Dataset items
______________________________
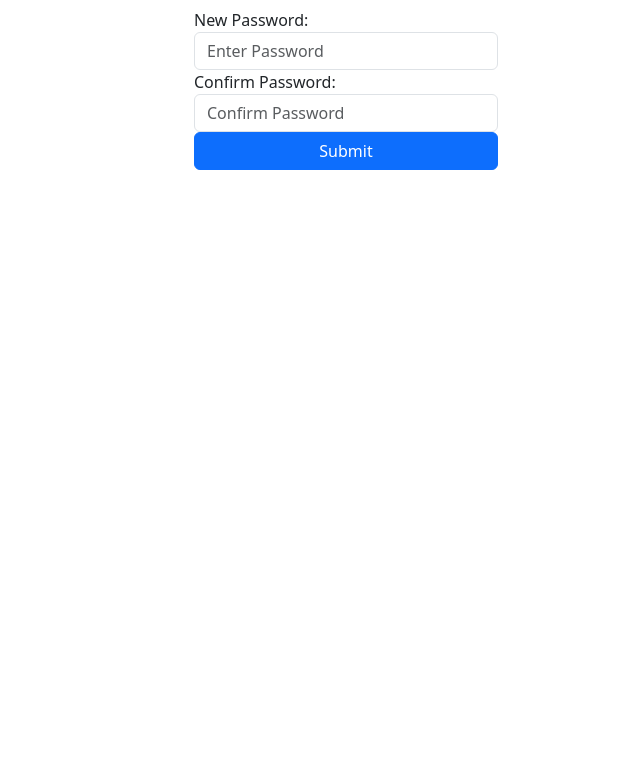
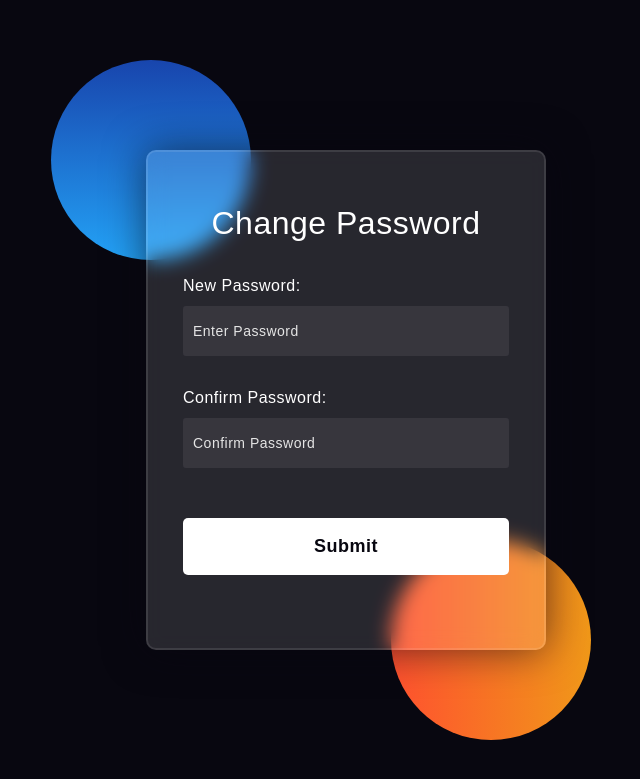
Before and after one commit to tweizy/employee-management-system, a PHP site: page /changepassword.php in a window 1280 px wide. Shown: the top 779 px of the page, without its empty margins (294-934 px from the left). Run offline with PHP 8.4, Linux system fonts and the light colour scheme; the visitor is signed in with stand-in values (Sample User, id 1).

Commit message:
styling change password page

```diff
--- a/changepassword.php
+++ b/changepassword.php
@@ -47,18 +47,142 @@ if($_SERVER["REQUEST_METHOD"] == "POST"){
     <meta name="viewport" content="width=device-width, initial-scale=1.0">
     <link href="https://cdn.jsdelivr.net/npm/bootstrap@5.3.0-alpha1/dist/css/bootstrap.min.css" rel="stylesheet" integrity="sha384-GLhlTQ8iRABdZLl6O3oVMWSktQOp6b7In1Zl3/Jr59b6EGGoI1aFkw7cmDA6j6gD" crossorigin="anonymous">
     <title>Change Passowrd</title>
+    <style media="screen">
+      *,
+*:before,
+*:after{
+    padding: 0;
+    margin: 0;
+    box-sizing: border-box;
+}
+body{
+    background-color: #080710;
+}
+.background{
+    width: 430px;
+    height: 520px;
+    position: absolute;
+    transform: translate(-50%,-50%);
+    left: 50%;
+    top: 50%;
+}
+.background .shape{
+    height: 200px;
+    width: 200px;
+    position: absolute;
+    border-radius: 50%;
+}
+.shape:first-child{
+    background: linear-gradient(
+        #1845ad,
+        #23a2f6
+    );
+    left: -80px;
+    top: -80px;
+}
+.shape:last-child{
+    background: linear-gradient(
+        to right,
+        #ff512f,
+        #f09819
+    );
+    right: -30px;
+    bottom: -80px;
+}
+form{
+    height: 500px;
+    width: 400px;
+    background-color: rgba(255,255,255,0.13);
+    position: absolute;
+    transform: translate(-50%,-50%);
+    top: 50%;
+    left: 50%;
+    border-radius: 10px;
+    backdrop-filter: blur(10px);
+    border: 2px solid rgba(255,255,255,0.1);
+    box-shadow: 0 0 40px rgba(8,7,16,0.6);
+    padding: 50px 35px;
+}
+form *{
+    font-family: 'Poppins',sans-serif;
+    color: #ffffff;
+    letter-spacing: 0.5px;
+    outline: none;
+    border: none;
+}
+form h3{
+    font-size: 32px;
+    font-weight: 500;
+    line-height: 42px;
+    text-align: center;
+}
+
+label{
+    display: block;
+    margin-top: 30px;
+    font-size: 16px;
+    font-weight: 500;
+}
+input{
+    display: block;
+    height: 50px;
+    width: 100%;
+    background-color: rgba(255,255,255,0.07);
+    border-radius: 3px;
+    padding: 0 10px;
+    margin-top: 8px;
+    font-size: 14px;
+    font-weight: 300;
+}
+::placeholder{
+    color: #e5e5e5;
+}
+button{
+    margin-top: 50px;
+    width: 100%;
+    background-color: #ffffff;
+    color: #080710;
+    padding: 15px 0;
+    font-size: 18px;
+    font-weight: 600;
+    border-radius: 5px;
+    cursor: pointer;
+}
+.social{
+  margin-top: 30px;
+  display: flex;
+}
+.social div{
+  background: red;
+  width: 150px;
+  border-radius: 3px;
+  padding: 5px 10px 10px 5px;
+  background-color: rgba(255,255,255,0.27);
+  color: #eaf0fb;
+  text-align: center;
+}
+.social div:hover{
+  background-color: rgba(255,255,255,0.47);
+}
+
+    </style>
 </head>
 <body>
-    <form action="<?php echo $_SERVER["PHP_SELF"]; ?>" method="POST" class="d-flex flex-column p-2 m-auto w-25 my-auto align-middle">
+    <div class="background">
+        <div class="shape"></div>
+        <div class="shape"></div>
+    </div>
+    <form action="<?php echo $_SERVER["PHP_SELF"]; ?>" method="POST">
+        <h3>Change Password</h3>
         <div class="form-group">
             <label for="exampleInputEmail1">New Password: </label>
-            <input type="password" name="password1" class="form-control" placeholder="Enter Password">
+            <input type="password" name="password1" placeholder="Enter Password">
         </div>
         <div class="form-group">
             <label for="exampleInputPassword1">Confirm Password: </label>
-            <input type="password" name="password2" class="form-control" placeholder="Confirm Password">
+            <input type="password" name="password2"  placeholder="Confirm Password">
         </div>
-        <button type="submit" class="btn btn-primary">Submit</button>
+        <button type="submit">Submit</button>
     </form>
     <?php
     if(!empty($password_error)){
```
______________________________
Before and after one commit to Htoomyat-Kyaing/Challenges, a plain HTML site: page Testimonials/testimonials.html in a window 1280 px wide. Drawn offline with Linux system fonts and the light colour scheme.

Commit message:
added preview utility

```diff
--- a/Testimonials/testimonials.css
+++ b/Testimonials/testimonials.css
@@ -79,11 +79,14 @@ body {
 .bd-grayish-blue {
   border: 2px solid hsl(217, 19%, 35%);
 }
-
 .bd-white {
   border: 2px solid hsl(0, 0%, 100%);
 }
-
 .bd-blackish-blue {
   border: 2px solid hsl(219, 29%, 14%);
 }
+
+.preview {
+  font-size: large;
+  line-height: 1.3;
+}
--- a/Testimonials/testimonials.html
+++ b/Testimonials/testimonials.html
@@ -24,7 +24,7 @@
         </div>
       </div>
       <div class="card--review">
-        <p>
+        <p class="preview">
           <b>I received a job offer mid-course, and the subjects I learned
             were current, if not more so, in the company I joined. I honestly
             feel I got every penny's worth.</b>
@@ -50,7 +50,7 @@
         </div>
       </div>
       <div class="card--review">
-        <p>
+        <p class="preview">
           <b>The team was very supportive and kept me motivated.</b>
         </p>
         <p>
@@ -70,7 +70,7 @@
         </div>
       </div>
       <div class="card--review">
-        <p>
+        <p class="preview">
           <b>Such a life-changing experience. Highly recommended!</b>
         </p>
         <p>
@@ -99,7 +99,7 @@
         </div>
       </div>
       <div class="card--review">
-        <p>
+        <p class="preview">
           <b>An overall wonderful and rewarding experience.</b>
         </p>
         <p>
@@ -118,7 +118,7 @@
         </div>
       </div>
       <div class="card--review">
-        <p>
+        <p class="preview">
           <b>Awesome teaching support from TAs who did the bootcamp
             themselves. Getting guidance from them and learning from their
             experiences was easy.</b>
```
______________________________
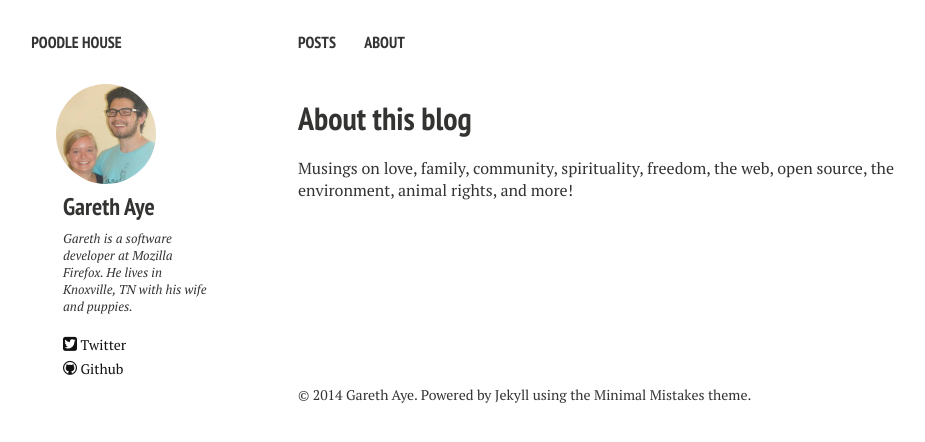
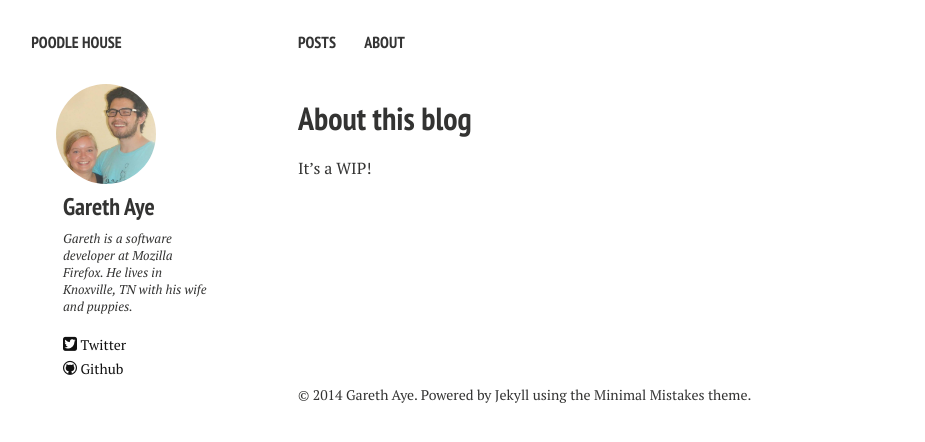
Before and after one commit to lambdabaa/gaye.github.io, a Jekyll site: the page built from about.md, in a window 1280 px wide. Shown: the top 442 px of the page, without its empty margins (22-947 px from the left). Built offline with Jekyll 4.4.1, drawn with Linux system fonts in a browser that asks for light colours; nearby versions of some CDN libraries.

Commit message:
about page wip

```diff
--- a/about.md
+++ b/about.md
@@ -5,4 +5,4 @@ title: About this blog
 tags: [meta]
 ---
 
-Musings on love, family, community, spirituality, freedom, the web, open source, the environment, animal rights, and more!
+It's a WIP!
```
______________________________
Exercise
The answer must consist of every line from the data that holds the string "height".

Response to this task
+    height: 520px;
+    height: 200px;
+    height: 500px;
+    line-height: 42px;
+    height: 50px;
+  line-height: 1.3;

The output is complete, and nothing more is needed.